Task requirements ▸
In the listing that follows, determine how many lines include the word "Codak". Respond with that number alone.

==================================================

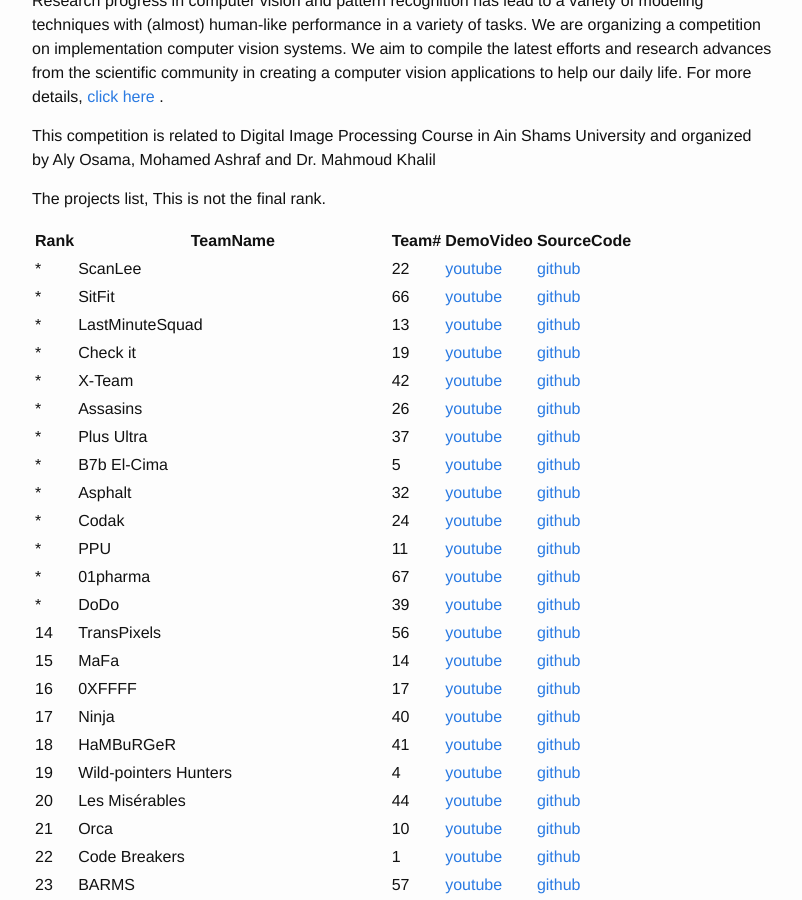
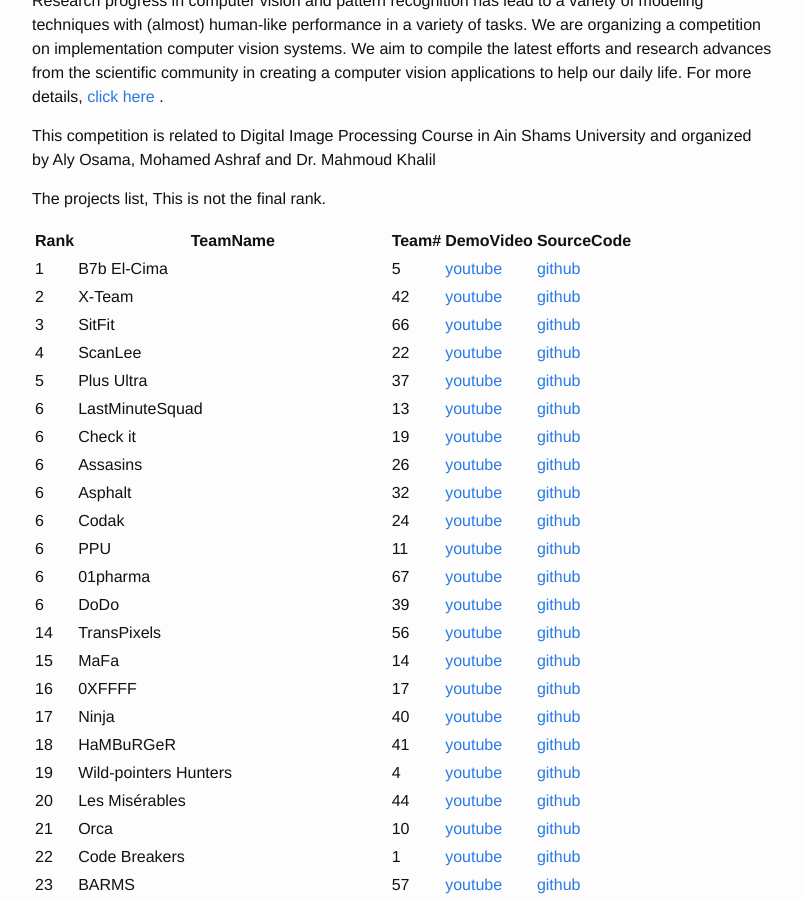
Before and after one commit to alyosama/alyosama.github.io, a Jekyll site: the page built from _posts/2019-05-08-CVC19.markdown, in a window 1280 px wide and 900 px high, scrolled down 568 px. Shown: the whole window, without its empty margins (238-1040 px from the left). Built offline with Jekyll 4.4.1, drawn with Linux system fonts in a browser that asks for light colours.

Commit message:
Update winners

```diff
--- a/_posts/2019-05-08-CVC19.markdown
+++ b/_posts/2019-05-08-CVC19.markdown
@@ -17,19 +17,19 @@ The projects list, This is not the final rank.
 
 |Rank|TeamName|Team#|DemoVideo|SourceCode|
 |-------|-------|-------|-------|-------|
-*|ScanLee|22|[youtube](https://www.youtube.com/watch?v=YwVEqtSxIM8&feature=youtu.be&fbclid=IwAR1r2SEXiNYrXbm8hGDTHM02FwrZL4-6bLZJZ_qO0xRcoB4I6h4fGv1UwR4)|[github](https://github.com/3omar3allam/salah-ly)
-*|SitFit|66|[youtube](https://youtu.be/UXKte1Qf39A)|[github](https://github.com/SamuelFarid/SitFit)
-*|LastMinuteSquad|13|[youtube](https://youtu.be/oeaySq77Bmc)|[github](https://github.com/AmrMohamed96/freshmen_table_parser_LMS)
-*|Check it|19|[youtube](https://www.youtube.com/playlist?list=PLpIgTVyzkB4RoXK8aVgWw7RMEQG3rPpLa)|[github](https://github.com/C-Script/AutoGuide)
-*|X-Team|42|[youtube](https://youtu.be/Ft0mwggR25U)|[github](https://github.com/diaaahmed850/Vision19)
-*|Assasins|26|[youtube](https://youtu.be/nRJnQESD81k)|[github](https://github.com/ahmhekal/Drawings_To_autoCad)
-*|Plus Ultra|37|[youtube](https://www.facebook.com/kiro.wadie/videos/10215915202087735/)|[github](https://github.com/DavidIbrahim/ERToSQL)
-*|B7b El-Cima|5|[youtube](https://youtu.be/HuqR4sw75ko)|[github](https://github.com/SuperMoody/b7b_el_cima.git)
-*|Asphalt|32|[youtube](https://www.youtube.com/watch?v=5_aO7wyKmOU&feature=youtu.be&fbclid=IwAR1Z7pEKJsIllmXMO3dIIL5SvRd-GWMSz68_Nf1RN9T1FegykRvAIeJMgTU)|[github](https://github.com/MoamenAhmedEl-Nashar/Asphalt)
-*|Codak|24|[youtube](https://youtu.be/niApNTYrF8k)|[github](https://github.com/AyaDarwish/Pseudocode-Converter-CVC)
-*|PPU|11|[youtube](https://www.youtube.com/watch?v=feCZ_rXH6UE&feature=youtu.be&fbclid=IwAR2PKETHUbcYKJisY9lxDyqpi5WoFMh8B4xUlGN0XeAq6XL9nQb4HZw3sic)|[github](https://github.com/eng-OmarAdel/PPU?fbclid=IwAR2StymRg19yUoM3UGt86yByphm1uGJbTXIBOmEPZmxtRC-FWbpbFs7gWR4)
-*|01pharma|67|[youtube](https://youtu.be/7uhmjrfo9qQ)|[github](https://github.com/YomnaJehad/Drug-Pills-Identification-App)
-*|DoDo|39|[youtube](https://youtu.be/9pp_zGtAmGk )|[github](https://github.com/AlJazari1440/DoDo_ws )
+1|B7b El-Cima|5|[youtube](https://youtu.be/HuqR4sw75ko)|[github](https://github.com/SuperMoody/b7b_el_cima.git)
+2|X-Team|42|[youtube](https://youtu.be/Ft0mwggR25U)|[github](https://github.com/diaaahmed850/Vision19)
+3|SitFit|66|[youtube](https://youtu.be/UXKte1Qf39A)|[github](https://github.com/SamuelFarid/SitFit)
+4|ScanLee|22|[youtube](https://www.youtube.com/watch?v=YwVEqtSxIM8&feature=youtu.be&fbclid=IwAR1r2SEXiNYrXbm8hGDTHM02FwrZL4-6bLZJZ_qO0xRcoB4I6h4fGv1UwR4)|[github](https://github.com/3omar3allam/salah-ly)
+5|Plus Ultra|37|[youtube](https://www.facebook.com/kiro.wadie/videos/10215915202087735/)|[github](https://github.com/DavidIbrahim/ERToSQL)
+6|LastMinuteSquad|13|[youtube](https://youtu.be/oeaySq77Bmc)|[github](https://github.com/AmrMohamed96/freshmen_table_parser_LMS)
+6|Check it|19|[youtube](https://www.youtube.com/playlist?list=PLpIgTVyzkB4RoXK8aVgWw7RMEQG3rPpLa)|[github](https://github.com/C-Script/AutoGuide)
+6|Assasins|26|[youtube](https://youtu.be/nRJnQESD81k)|[github](https://github.com/ahmhekal/Drawings_To_autoCad)
+6|Asphalt|32|[youtube](https://www.youtube.com/watch?v=5_aO7wyKmOU&feature=youtu.be&fbclid=IwAR1Z7pEKJsIllmXMO3dIIL5SvRd-GWMSz68_Nf1RN9T1FegykRvAIeJMgTU)|[github](https://github.com/MoamenAhmedEl-Nashar/Asphalt)
+6|Codak|24|[youtube](https://youtu.be/niApNTYrF8k)|[github](https://github.com/AyaDarwish/Pseudocode-Converter-CVC)
+6|PPU|11|[youtube](https://www.youtube.com/watch?v=feCZ_rXH6UE&feature=youtu.be&fbclid=IwAR2PKETHUbcYKJisY9lxDyqpi5WoFMh8B4xUlGN0XeAq6XL9nQb4HZw3sic)|[github](https://github.com/eng-OmarAdel/PPU?fbclid=IwAR2StymRg19yUoM3UGt86yByphm1uGJbTXIBOmEPZmxtRC-FWbpbFs7gWR4)
+6|01pharma|67|[youtube](https://youtu.be/7uhmjrfo9qQ)|[github](https://github.com/YomnaJehad/Drug-Pills-Identification-App)
+6|DoDo|39|[youtube](https://youtu.be/9pp_zGtAmGk )|[github](https://github.com/AlJazari1440/DoDo_ws )
 14|TransPixels|56|[youtube](https://www.youtube.com/watch?v=j7Hj9SPsO_k&feature=youtu.be&fbclid=IwAR23BmTVSu9Eyv6SBsJVyTWQDQJ5OlJfitjjuXNZ0mquwDRLkum0gSoCiok)|[github](https://github.com/AbdelrhmanMagdy/trans-pixels)
 15|MaFa|14|[youtube](https://youtu.be/lLNY1k0gY2c)|[github](https://github.com/Fady-Saeed/Mokhalfati-Integrated)
 16|0XFFFF|17|[youtube](https://drive.google.com/open?id=15eTuyoUNq_pmm-mtxZ5q0AOj3BQpLpfU)|[github](https://github.com/fadymedhat2236/0XFFFFF-IP)
```
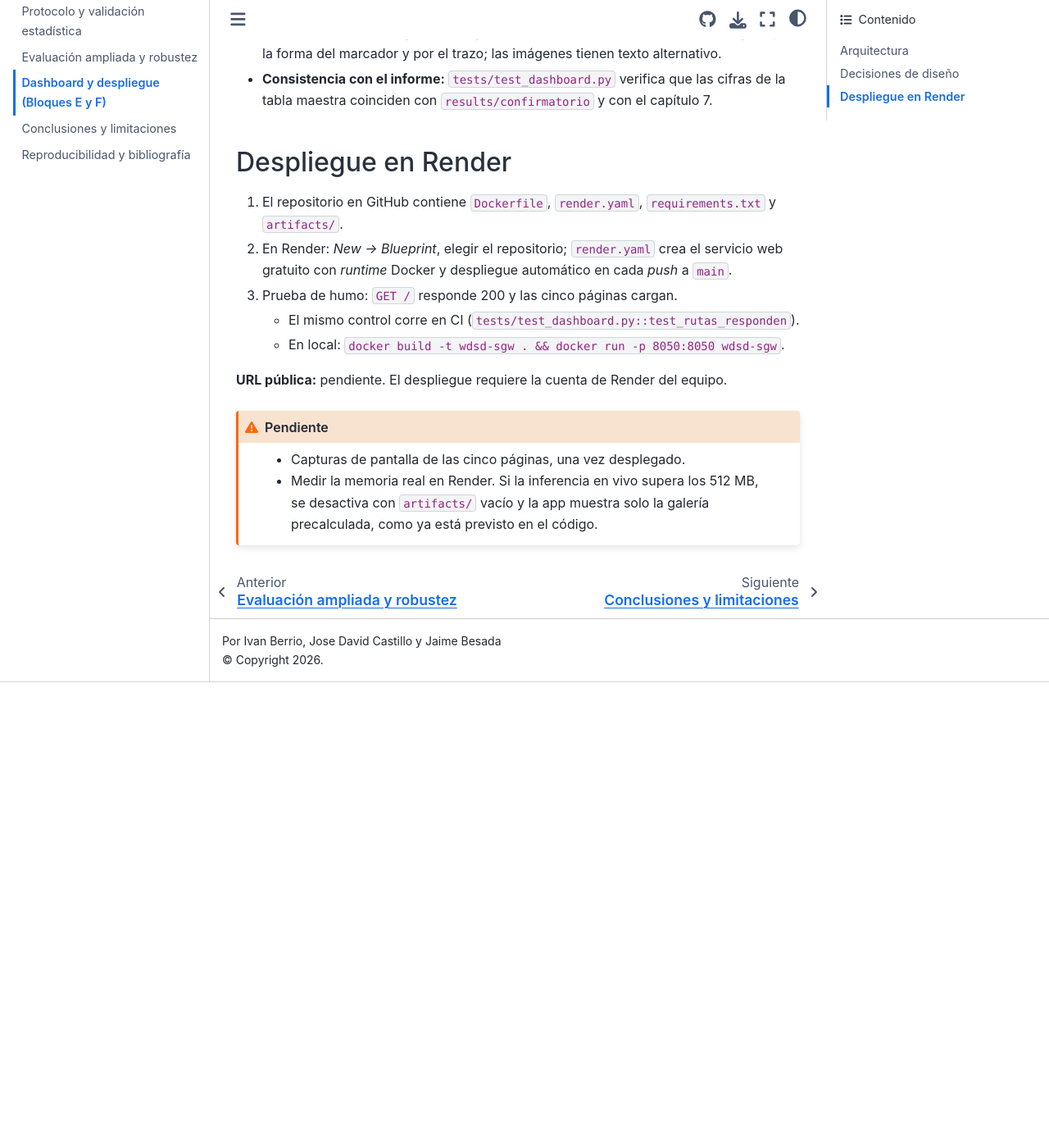
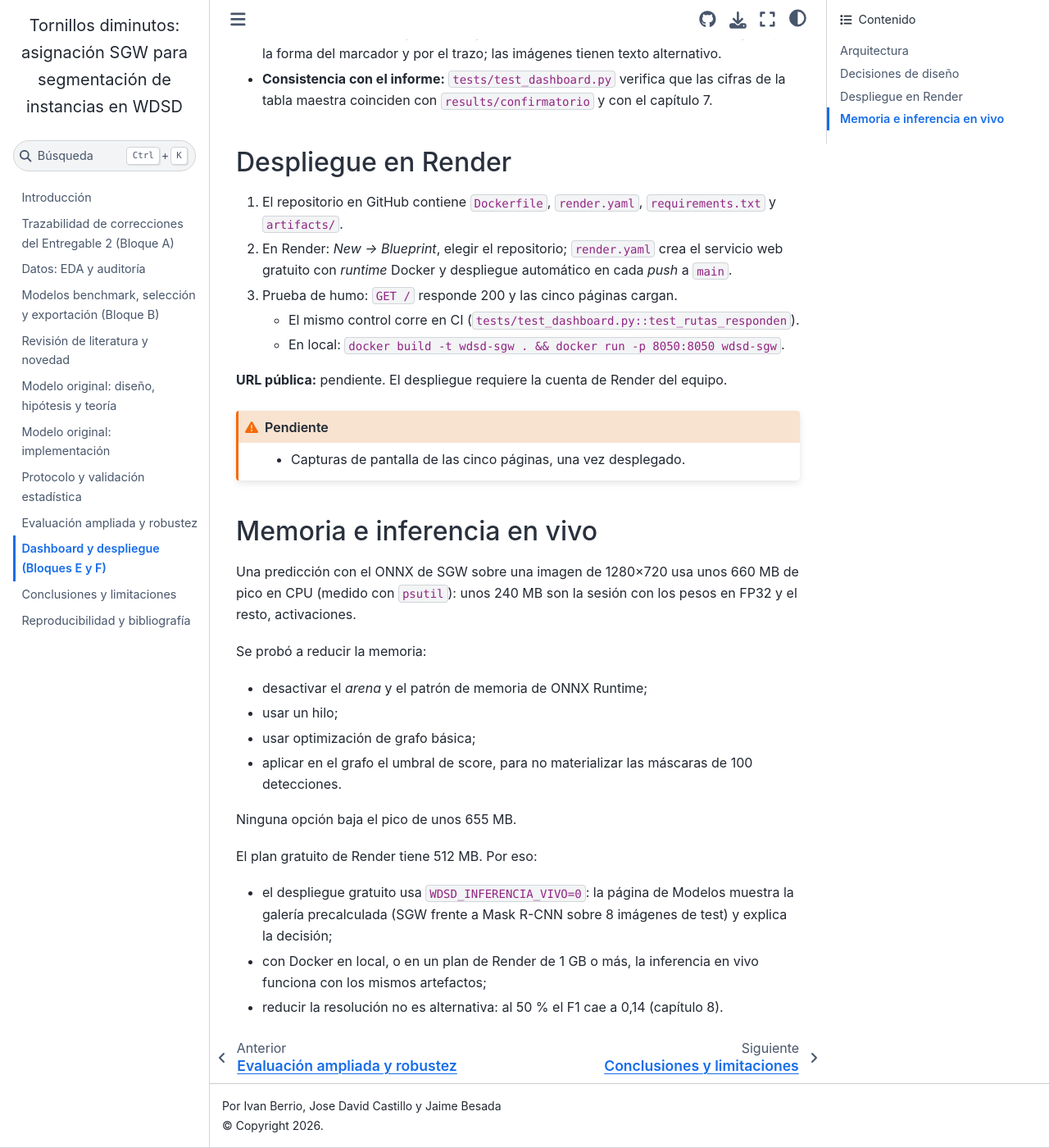
Before and after one commit to BESADAJ/wdsd-segmentacion-tornillos-entregable-3, a Jupyter Book: the page built from book/09_dashboard.md, in a window 1280 px wide and 1400 px high, scrolled down 1223 px. Shown: the whole window at 82% size. Built offline with Jupyter Book 1.0.4 settings and Sphinx 7.4.7 and the Sphinx Book theme 1.1.4, drawn with Linux system fonts in a browser that asks for light colours; before the commit the page ends 2055 px from its top, so only the background shows below that.

Commit message:
Exportación ONNX con umbral en el grafo, ida y vuelta en CI, inferencia en vivo desactivable por memoria (Render)
Co-Authored-By: Claude Opus 5.5 <noreply@anthropic.com>

````diff
--- a/book/09_dashboard.md
+++ b/book/09_dashboard.md
@@ -47,5 +47,21 @@ La app nunca importa `training/` ni torch: en despliegue solo usa numpy, Pillow,
 ```{admonition} Pendiente
 :class: warning
 - Capturas de pantalla de las cinco páginas, una vez desplegado.
-- Medir la memoria real en Render. Si la inferencia en vivo supera los 512 MB, se desactiva con `artifacts/` vacío y la app muestra solo la galería precalculada, como ya está previsto en el código.
 ```
+
+## Memoria e inferencia en vivo
+
+Una predicción con el ONNX de SGW sobre una imagen de 1280×720 usa unos 660 MB de pico en CPU (medido con `psutil`): unos 240 MB son la sesión con los pesos en FP32 y el resto, activaciones.
+
+Se probó a reducir la memoria:
+- desactivar el *arena* y el patrón de memoria de ONNX Runtime;
+- usar un hilo;
+- usar optimización de grafo básica;
+- aplicar en el grafo el umbral de score, para no materializar las máscaras de 100 detecciones.
+
+Ninguna opción baja el pico de unos 655 MB.
+
+El plan gratuito de Render tiene 512 MB. Por eso:
+- el despliegue gratuito usa `WDSD_INFERENCIA_VIVO=0`: la página de Modelos muestra la galería precalculada (SGW frente a Mask R-CNN sobre 8 imágenes de test) y explica la decisión;
+- con Docker en local, o en un plan de Render de 1 GB o más, la inferencia en vivo funciona con los mismos artefactos;
+- reducir la resolución no es alternativa: al 50 % el F1 cae a 0,14 (capítulo 8).
--- a/render.yaml
+++ b/render.yaml
@@ -11,3 +11,5 @@ services:
     envVars:
       - key: PORT
         value: "8050"
+      - key: WDSD_INFERENCIA_VIVO   # 0 en el plan gratuito: la inferencia usa ~660 MB y el plan tiene 512 MB
+        value: "0"
````
Also changed, not shown: book/03_benchmark.md (+11 -0 lines), book/10_conclusiones.md (+4 -1 lines), 11 other files.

==================================================

Output of the task ▸
2